(Front-end code edit data)
• • • • • • •

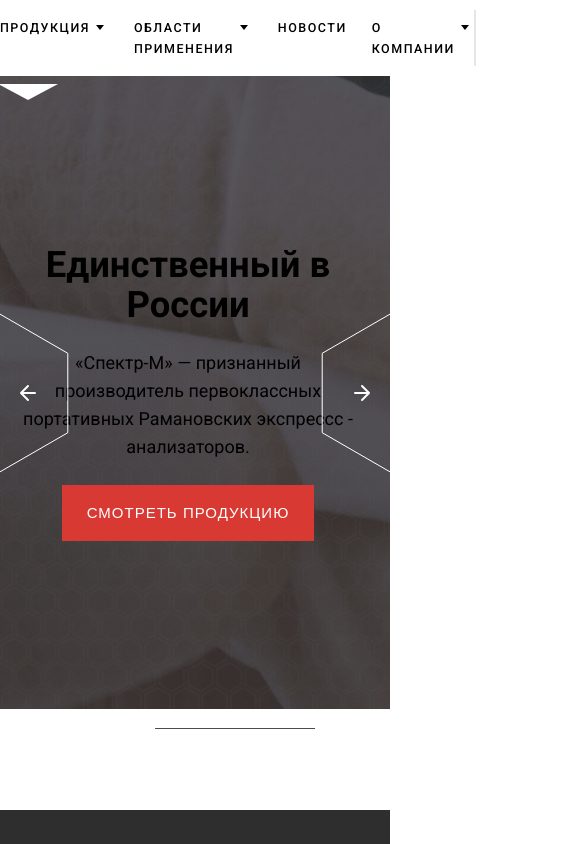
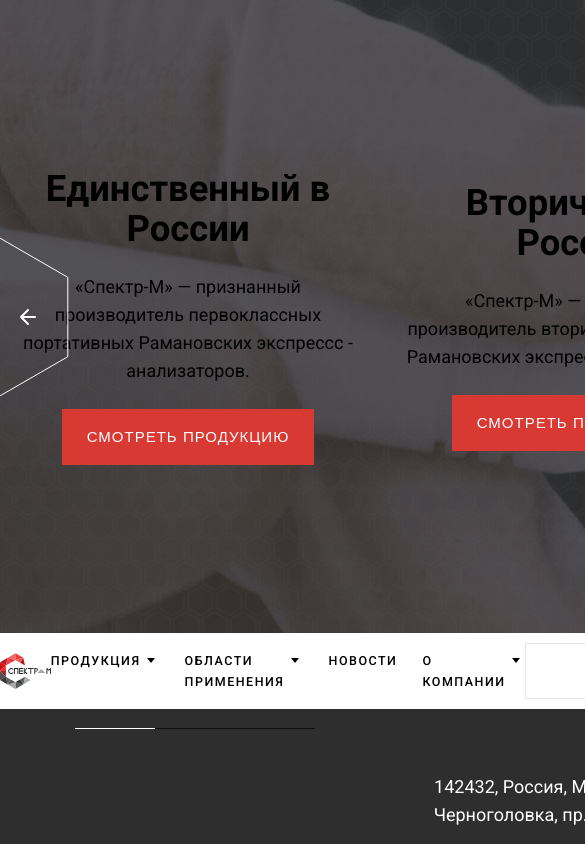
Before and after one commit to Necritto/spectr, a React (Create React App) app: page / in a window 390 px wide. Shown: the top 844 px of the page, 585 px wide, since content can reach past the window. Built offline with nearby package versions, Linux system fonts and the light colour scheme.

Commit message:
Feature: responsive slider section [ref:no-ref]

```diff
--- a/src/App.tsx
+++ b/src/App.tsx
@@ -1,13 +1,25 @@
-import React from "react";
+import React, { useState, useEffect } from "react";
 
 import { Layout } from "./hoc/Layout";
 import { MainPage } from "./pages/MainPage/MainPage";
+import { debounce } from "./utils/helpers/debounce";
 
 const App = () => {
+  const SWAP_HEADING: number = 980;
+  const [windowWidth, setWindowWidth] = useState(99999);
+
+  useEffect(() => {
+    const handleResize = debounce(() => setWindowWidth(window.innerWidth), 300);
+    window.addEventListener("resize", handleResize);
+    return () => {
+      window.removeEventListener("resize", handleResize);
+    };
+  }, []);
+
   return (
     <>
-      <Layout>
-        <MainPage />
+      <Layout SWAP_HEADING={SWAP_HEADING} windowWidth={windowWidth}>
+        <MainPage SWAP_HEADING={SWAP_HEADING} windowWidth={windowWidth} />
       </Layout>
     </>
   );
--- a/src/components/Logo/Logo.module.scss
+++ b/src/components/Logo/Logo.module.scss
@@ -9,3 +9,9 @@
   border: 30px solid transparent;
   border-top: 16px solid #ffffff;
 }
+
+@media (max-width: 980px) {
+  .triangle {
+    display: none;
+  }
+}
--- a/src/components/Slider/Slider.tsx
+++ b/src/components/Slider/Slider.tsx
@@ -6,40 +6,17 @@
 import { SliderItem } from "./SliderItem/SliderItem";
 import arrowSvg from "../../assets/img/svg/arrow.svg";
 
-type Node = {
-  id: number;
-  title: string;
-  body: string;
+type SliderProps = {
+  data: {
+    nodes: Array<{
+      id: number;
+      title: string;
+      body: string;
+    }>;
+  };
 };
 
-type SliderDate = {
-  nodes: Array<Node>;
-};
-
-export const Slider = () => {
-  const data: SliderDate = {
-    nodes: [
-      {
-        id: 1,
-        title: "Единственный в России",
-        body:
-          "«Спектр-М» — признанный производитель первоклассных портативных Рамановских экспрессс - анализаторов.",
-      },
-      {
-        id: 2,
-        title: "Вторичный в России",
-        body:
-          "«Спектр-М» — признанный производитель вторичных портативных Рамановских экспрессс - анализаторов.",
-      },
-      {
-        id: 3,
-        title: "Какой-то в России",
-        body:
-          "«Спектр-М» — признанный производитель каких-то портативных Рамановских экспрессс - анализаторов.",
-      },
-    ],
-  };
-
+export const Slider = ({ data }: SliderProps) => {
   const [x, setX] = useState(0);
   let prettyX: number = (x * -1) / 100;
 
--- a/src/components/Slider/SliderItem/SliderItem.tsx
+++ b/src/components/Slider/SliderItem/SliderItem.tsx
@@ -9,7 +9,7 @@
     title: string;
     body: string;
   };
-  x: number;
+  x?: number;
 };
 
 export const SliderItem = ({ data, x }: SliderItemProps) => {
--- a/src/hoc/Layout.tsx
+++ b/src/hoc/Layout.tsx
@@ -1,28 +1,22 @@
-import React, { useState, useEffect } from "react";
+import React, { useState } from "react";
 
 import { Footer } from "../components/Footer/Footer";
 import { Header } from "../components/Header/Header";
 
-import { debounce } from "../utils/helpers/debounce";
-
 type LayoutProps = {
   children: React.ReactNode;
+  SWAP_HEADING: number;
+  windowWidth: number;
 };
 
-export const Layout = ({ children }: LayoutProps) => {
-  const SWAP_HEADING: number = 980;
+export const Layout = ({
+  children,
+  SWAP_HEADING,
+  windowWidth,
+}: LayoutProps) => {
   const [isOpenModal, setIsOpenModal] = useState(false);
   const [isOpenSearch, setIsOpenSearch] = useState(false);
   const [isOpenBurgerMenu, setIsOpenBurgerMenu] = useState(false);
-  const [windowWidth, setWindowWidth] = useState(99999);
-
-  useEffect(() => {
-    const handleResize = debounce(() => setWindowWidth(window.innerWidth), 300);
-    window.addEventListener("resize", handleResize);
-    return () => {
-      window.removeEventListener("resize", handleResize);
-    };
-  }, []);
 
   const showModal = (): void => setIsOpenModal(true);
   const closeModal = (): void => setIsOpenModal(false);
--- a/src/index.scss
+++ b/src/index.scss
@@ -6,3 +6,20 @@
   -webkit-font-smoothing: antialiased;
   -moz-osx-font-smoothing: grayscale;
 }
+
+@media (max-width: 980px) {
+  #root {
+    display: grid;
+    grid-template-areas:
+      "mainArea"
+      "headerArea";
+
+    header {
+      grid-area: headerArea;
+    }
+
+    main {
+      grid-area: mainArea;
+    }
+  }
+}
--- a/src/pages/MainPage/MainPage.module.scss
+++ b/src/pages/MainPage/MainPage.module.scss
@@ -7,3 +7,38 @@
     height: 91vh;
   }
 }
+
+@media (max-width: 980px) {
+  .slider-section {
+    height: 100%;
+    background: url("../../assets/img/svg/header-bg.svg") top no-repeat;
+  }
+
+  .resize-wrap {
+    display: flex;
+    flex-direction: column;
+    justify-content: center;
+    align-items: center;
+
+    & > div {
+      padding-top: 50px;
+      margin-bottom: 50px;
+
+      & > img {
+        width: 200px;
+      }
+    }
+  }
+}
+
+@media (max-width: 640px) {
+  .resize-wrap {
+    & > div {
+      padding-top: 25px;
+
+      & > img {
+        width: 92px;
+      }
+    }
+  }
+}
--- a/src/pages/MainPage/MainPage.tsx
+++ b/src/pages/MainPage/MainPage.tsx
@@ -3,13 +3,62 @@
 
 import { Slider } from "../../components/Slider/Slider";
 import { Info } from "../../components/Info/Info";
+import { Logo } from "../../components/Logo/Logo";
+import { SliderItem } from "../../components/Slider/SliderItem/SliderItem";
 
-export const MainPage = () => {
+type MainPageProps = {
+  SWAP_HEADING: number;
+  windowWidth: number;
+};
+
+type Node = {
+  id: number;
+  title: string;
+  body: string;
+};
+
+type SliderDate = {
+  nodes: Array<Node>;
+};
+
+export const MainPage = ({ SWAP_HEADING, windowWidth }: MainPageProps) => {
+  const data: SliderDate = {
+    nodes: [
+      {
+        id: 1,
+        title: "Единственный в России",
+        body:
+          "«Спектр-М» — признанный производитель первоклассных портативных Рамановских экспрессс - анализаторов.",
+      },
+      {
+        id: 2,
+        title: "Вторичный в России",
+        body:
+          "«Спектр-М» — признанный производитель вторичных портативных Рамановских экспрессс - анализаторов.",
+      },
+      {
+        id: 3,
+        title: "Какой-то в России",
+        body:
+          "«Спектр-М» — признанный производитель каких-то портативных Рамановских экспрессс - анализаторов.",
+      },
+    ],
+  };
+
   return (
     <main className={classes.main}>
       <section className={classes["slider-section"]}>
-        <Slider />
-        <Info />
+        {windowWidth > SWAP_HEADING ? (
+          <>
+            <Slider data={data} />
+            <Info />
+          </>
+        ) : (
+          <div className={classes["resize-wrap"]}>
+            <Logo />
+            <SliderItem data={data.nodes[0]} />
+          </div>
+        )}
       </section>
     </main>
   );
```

• • • • • • •

▶ _About this task_
Please make an exact copy of the records, leaving out any picture.

▶ _Solution to this task_
Before and after one commit to Necritto/spectr, a React (Create React App) app: page / in a window 390 px wide. Shown: the top 844 px of the page, 585 px wide, since content can reach past the window. Built offline with nearby package versions, Linux system fonts and the light colour scheme.

Commit message:
Feature: responsive slider section [ref:no-ref]

```diff
--- a/src/App.tsx
+++ b/src/App.tsx
@@ -1,13 +1,25 @@
-import React from "react";
+import React, { useState, useEffect } from "react";
 
 import { Layout } from "./hoc/Layout";
 import { MainPage } from "./pages/MainPage/MainPage";
+import { debounce } from "./utils/helpers/debounce";
 
 const App = () => {
+  const SWAP_HEADING: number = 980;
+  const [windowWidth, setWindowWidth] = useState(99999);
+
+  useEffect(() => {
+    const handleResize = debounce(() => setWindowWidth(window.innerWidth), 300);
+    window.addEventListener("resize", handleResize);
+    return () => {
+      window.removeEventListener("resize", handleResize);
+    };
+  }, []);
+
   return (
     <>
-      <Layout>
-        <MainPage />
+      <Layout SWAP_HEADING={SWAP_HEADING} windowWidth={windowWidth}>
+        <MainPage SWAP_HEADING={SWAP_HEADING} windowWidth={windowWidth} />
       </Layout>
     </>
   );
--- a/src/components/Logo/Logo.module.scss
+++ b/src/components/Logo/Logo.module.scss
@@ -9,3 +9,9 @@
   border: 30px solid transparent;
   border-top: 16px solid #ffffff;
 }
+
+@media (max-width: 980px) {
+  .triangle {
+    display: none;
+  }
+}
--- a/src/components/Slider/Slider.tsx
+++ b/src/components/Slider/Slider.tsx
@@ -6,40 +6,17 @@
 import { SliderItem } from "./SliderItem/SliderItem";
 import arrowSvg from "../../assets/img/svg/arrow.svg";
 
-type Node = {
-  id: number;
-  title: string;
-  body: string;
+type SliderProps = {
+  data: {
+    nodes: Array<{
+      id: number;
+      title: string;
+      body: string;
+    }>;
+  };
 };
 
-type SliderDate = {
-  nodes: Array<Node>;
-};
-
-export const Slider = () => {
-  const data: SliderDate = {
-    nodes: [
-      {
-        id: 1,
-        title: "Единственный в России",
-        body:
-          "«Спектр-М» — признанный производитель первоклассных портативных Рамановских экспрессс - анализаторов.",
-      },
-      {
-        id: 2,
-        title: "Вторичный в России",
-        body:
-          "«Спектр-М» — признанный производитель вторичных портативных Рамановских экспрессс - анализаторов.",
-      },
-      {
-        id: 3,
-        title: "Какой-то в России",
-        body:
-          "«Спектр-М» — признанный производитель каких-то портативных Рамановских экспрессс - анализаторов.",
-      },
-    ],
-  };
-
+export const Slider = ({ data }: SliderProps) => {
   const [x, setX] = useState(0);
   let prettyX: number = (x * -1) / 100;
 
--- a/src/components/Slider/SliderItem/SliderItem.tsx
+++ b/src/components/Slider/SliderItem/SliderItem.tsx
@@ -9,7 +9,7 @@
     title: string;
     body: string;
   };
-  x: number;
+  x?: number;
 };
 
 export const SliderItem = ({ data, x }: SliderItemProps) => {
--- a/src/hoc/Layout.tsx
+++ b/src/hoc/Layout.tsx
@@ -1,28 +1,22 @@
-import React, { useState, useEffect } from "react";
+import React, { useState } from "react";
 
 import { Footer } from "../components/Footer/Footer";
 import { Header } from "../components/Header/Header";
 
-import { debounce } from "../utils/helpers/debounce";
-
 type LayoutProps = {
   children: React.ReactNode;
+  SWAP_HEADING: number;
+  windowWidth: number;
 };
 
-export const Layout = ({ children }: LayoutProps) => {
-  const SWAP_HEADING: number = 980;
+export const Layout = ({
+  children,
+  SWAP_HEADING,
+  windowWidth,
+}: LayoutProps) => {
   const [isOpenModal, setIsOpenModal] = useState(false);
   const [isOpenSearch, setIsOpenSearch] = useState(false);
   const [isOpenBurgerMenu, setIsOpenBurgerMenu] = useState(false);
-  const [windowWidth, setWindowWidth] = useState(99999);
-
-  useEffect(() => {
-    const handleResize = debounce(() => setWindowWidth(window.innerWidth), 300);
-    window.addEventListener("resize", handleResize);
-    return () => {
-      window.removeEventListener("resize", handleResize);
-    };
-  }, []);
 
   const showModal = (): void => setIsOpenModal(true);
   const closeModal = (): void => setIsOpenModal(false);
--- a/src/index.scss
+++ b/src/index.scss
@@ -6,3 +6,20 @@
   -webkit-font-smoothing: antialiased;
   -moz-osx-font-smoothing: grayscale;
 }
+
+@media (max-width: 980px) {
+  #root {
+    display: grid;
+    grid-template-areas:
+      "mainArea"
+      "headerArea";
+
+    header {
+      grid-area: headerArea;
+    }
+
+    main {
+      grid-area: mainArea;
+    }
+  }
+}
--- a/src/pages/MainPage/MainPage.module.scss
+++ b/src/pages/MainPage/MainPage.module.scss
@@ -7,3 +7,38 @@
     height: 91vh;
   }
 }
+
+@media (max-width: 980px) {
+  .slider-section {
+    height: 100%;
+    background: url("../../assets/img/svg/header-bg.svg") top no-repeat;
+  }
+
+  .resize-wrap {
+    display: flex;
+    flex-direction: column;
+    justify-content: center;
+    align-items: center;
+
+    & > div {
+      padding-top: 50px;
+      margin-bottom: 50px;
+
+      & > img {
+        width: 200px;
+      }
+    }
+  }
+}
+
+@media (max-width: 640px) {
+  .resize-wrap {
+    & > div {
+      padding-top: 25px;
+
+      & > img {
+        width: 92px;
+      }
+    }
+  }
+}
--- a/src/pages/MainPage/MainPage.tsx
+++ b/src/pages/MainPage/MainPage.tsx
@@ -3,13 +3,62 @@
 
 import { Slider } from "../../components/Slider/Slider";
 import { Info } from "../../components/Info/Info";
+import { Logo } from "../../components/Logo/Logo";
+import { SliderItem } from "../../components/Slider/SliderItem/SliderItem";
 
-export const MainPage = () => {
+type MainPageProps = {
+  SWAP_HEADING: number;
+  windowWidth: number;
+};
+
+type Node = {
+  id: number;
+  title: string;
+  body: string;
+};
+
+type SliderDate = {
+  nodes: Array<Node>;
+};
+
+export const MainPage = ({ SWAP_HEADING, windowWidth }: MainPageProps) => {
+  const data: SliderDate = {
+    nodes: [
+      {
+        id: 1,
+        title: "Единственный в России",
+        body:
+          "«Спектр-М» — признанный производитель первоклассных портативных Рамановских экспрессс - анализаторов.",
+      },
+      {
+        id: 2,
+        title: "Вторичный в России",
+        body:
+          "«Спектр-М» — признанный производитель вторичных портативных Рамановских экспрессс - анализаторов.",
+      },
+      {
+        id: 3,
+        title: "Какой-то в России",
+        body:
+          "«Спектр-М» — признанный производитель каких-то портативных Рамановских экспрессс - анализаторов.",
+      },
+    ],
+  };
+
   return (
     <main className={classes.main}>
       <section className={classes["slider-section"]}>
-        <Slider />
-        <Info />
+        {windowWidth > SWAP_HEADING ? (
+          <>
+            <Slider data={data} />
+            <Info />
+          </>
+        ) : (
+          <div className={classes["resize-wrap"]}>
+            <Logo />
+            <SliderItem data={data.nodes[0]} />
+          </div>
+        )}
       </section>
     </main>
   );
```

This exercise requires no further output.